Friday, June 6, 2014
Shima Baradaran (University of Utah - S.J. Quinney College of Law) has posted Teaching Research Methods to Understand Business Crimes (Ohio State Journal of Criminal Law, Vol. 11, No. 2, 2014) on SSRN. Here is the abstract:
In legal education, professors often wish to go beyond the black letter law to challenge students with unresolved legal questions. Professors’ main goal in the classroom — as effected through the Socratic method or otherwise — is to help students learn to think critically about these questions to arrive at reasonable and thoughtful answers. But what about the questions that require more than classroom discussion—those that demand the application of various accepted research methods such as surveys, data mining, experimentation, and the like — to analyze trends or behavior in hopes of finding acceptable solutions to hard questions? My remarks here discuss the idea of lifting the various research techniques professors often employ in scholarship and using those methods as a teaching tool to provide answers to important questions.
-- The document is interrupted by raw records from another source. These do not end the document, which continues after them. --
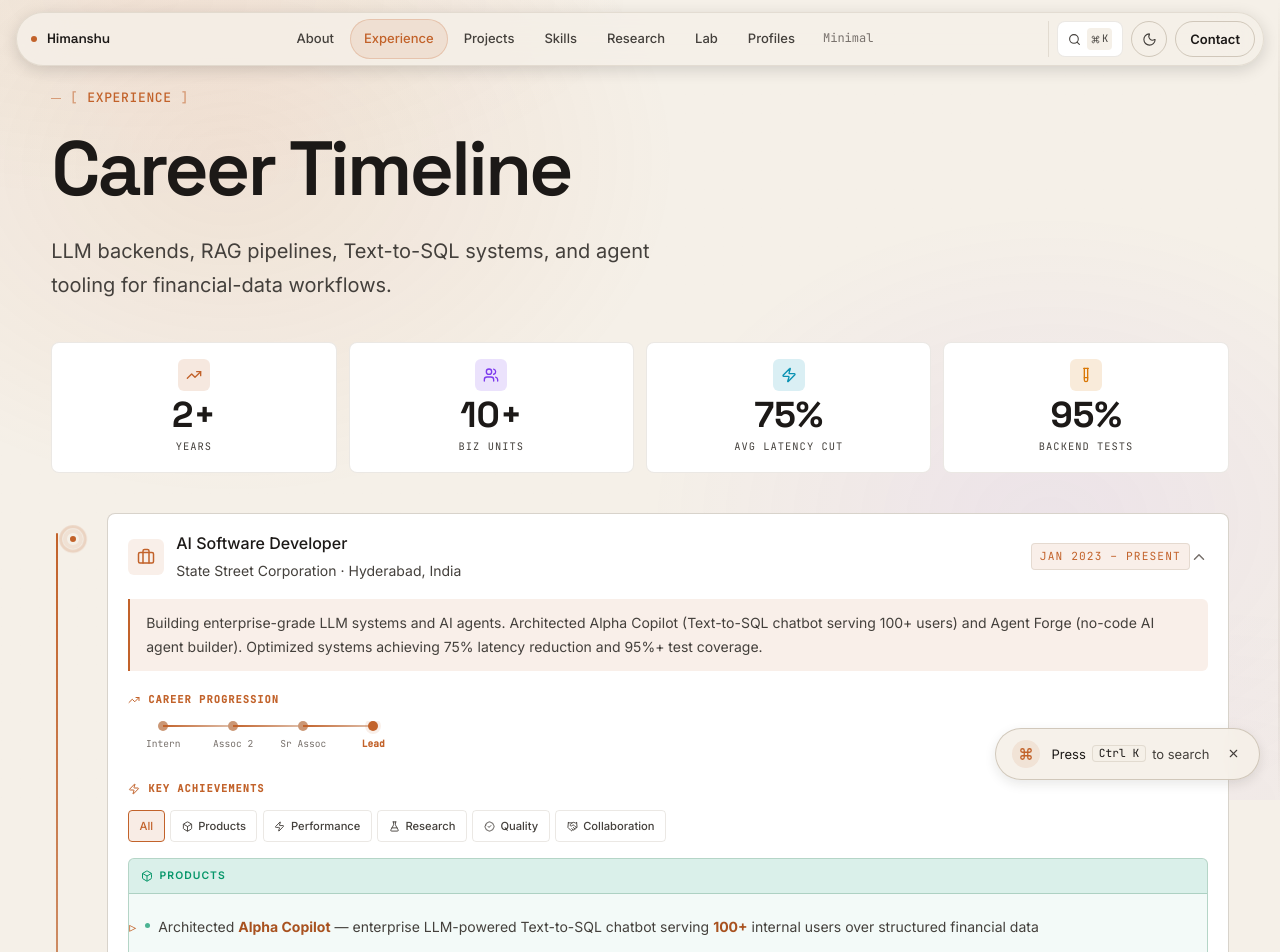
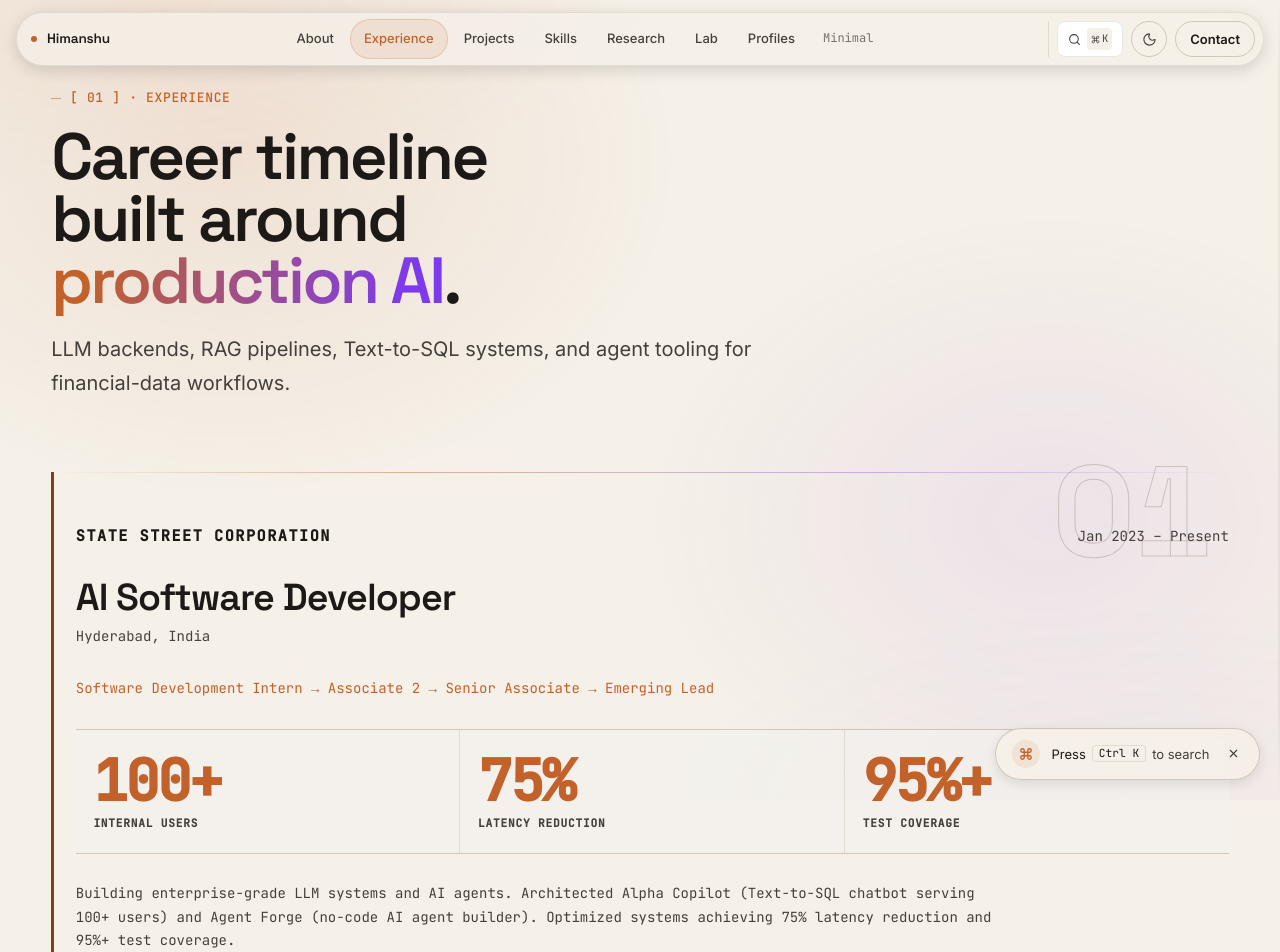
Before and after one commit to himanshu-nakrani/himanshu-nakrani.github.io, a React (Vite) app in the folder portfolio-react/: page /experience in a window 1280 px wide. Shown: the top 952 px of the page. Built offline with nearby package versions, Linux system fonts and the light colour scheme.

Commit message:
Apply ledger theme to experience page

```diff
--- a/portfolio-react/src/pages/ExperiencePage.jsx
+++ b/portfolio-react/src/pages/ExperiencePage.jsx
@@ -1,6 +1,96 @@
-import PageHeader from '../components/PageHeader'
-import CareerTimeline from '../components/CareerTimeline'
+import { useRef } from 'react'
+import { motion, useInView, useReducedMotion } from 'framer-motion'
 import SEO from '../components/SEO'
+import { experience } from '../data/experience'
+
+function getMotionProps(reduceMotion, inView, delay = 0) {
+  if (reduceMotion) return { initial: false, animate: { opacity: 1, y: 0 } }
+  return {
+    initial: { opacity: 0, y: 18 },
+    animate: inView ? { opacity: 1, y: 0 } : { opacity: 0, y: 18 },
+    transition: { duration: 0.45, delay, ease: [0.22, 1, 0.36, 1] },
+  }
+}
+
+function extractMetrics(item) {
+  const source = [item.description, ...(item.bullets || [])].join(' ')
+  const patterns = [
+    { regex: /100\+[^.]*users/i, value: '100+', label: 'Internal users' },
+    { regex: /75%[^.]*reduction|75% latency/i, value: '75%', label: 'Latency reduction' },
+    { regex: /95%\+[^.]*coverage/i, value: '95%+', label: 'Test coverage' },
+    { regex: /25%[^.]*accuracy/i, value: '25%', label: 'SQL accuracy lift' },
+    { regex: /40%[^.]*performance/i, value: '40%', label: 'Performance lift' },
+    { regex: /87%[^.]*accuracy/i, value: '87%', label: 'Model accuracy' },
+  ]
+
+  return patterns.filter((metric) => metric.regex.test(source)).map(({ value, label }) => ({ value, label }))
+}
+
+function RoleRow({ item, index }) {
+  const ref = useRef(null)
+  const inView = useInView(ref, { once: true, margin: '-40px' })
+  const reduceMotion = useReducedMotion()
+  const metrics = extractMetrics(item)
+  const number = String(index + 1).padStart(2, '0')
+
+  return (
+    <motion.article
+      ref={ref}
+      className="ledger-row section-hairline"
+      {...getMotionProps(reduceMotion, inView)}
+    >
+      <span className="section-ghost-num" aria-hidden="true">{number}</span>
+
+      <div className="ledger-header">
+        <span className="ledger-title">{item.company}</span>
+        <span className="ledger-meta">{item.period}</span>
+      </div>
+
+      <div>
+        <h2 className="ledger-headline-link" style={{ margin: '0 0 0.5rem' }}>{item.role}</h2>
+        <p className="ledger-note">{item.location}</p>
+      </div>
+
+      {item.progression && (
+        <p className="ledger-note" style={{ color: 'var(--color-accent)' }}>
+          {item.progression}
+        </p>
+      )}
+
+      {metrics.length > 0 && (
+        <div className="ledger-stat-band" aria-label={`${item.role} impact metrics`}>
+          {metrics.map((metric) => (
+            <div key={metric.label} className="ledger-stat">
+              <span className="ledger-stat-num">{metric.value}</span>
+              <span className="ledger-stat-label">{metric.label}</span>
+            </div>
+          ))}
+        </div>
+      )}
+
+      <p className="ledger-note" style={{ maxWidth: '58rem' }}>{item.description}</p>
+
+      {item.bullets && item.bullets.length > 0 && (
+        <ul style={{ display: 'grid', gap: '0.65rem', margin: 0, padding: 0, listStyle: 'none' }}>
+          {item.bullets.map((bullet) => (
+            <li key={bullet} style={{ display: 'flex', gap: '0.65rem', color: 'var(--color-text-muted)', fontSize: 'var(--text-sm)', lineHeight: 'var(--line-height-relaxed)' }}>
+              <span style={{ width: 5, height: 5, borderRadius: '50%', background: 'var(--color-accent)', flexShrink: 0, marginTop: '0.75em' }} />
+              <span>{bullet}</span>
+            </li>
+          ))}
+        </ul>
+      )}
+
+      {item.tags && item.tags.length > 0 && (
+        <div className="editorial-chip-list">
+          {item.tags.map((tag) => (
+            <span key={tag} className="editorial-chip">{tag}</span>
+          ))}
+        </div>
+      )}
+    </motion.article>
+  )
+}
 
 export default function ExperiencePage() {
   return (
@@ -9,14 +99,23 @@ export default function ExperiencePage() {
         title="Experience | Himanshu Nakrani"
         description="Career timeline covering LLM backends, RAG pipelines, Text-to-SQL systems, and agent tooling for financial workflows."
       />
-      <section className="mvp2-page">
-      <PageHeader
-        kicker="Experience"
-        title="Career Timeline"
-        description="LLM backends, RAG pipelines, Text-to-SQL systems, and agent tooling for financial-data workflows."
-      />
-      <CareerTimeline />
-      </section>
+      <main className="mvp2-page editorial-page">
+        <header className="editorial-page-header">
+          <p className="editorial-kicker">[ 01 ] · Experience</p>
+          <h1 className="editorial-page-title">
+            Career timeline built around <span className="gradient-text">production AI</span>.
+          </h1>
+          <p className="editorial-page-lede">
+            LLM backends, RAG pipelines, Text-to-SQL systems, and agent tooling for financial-data workflows.
+          </p>
+        </header>
+
+        <section aria-label="Experience ledger">
+          {experience.map((item, index) => (
+            <RoleRow key={`${item.company}-${item.period}`} item={item} index={index} />
+          ))}
+        </section>
+      </main>
     </>
   )
 }
```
Highlighting different approaches to answering a research question can be a unique pedagogical tool in the quest to help students learn to think critically and question the information they receive.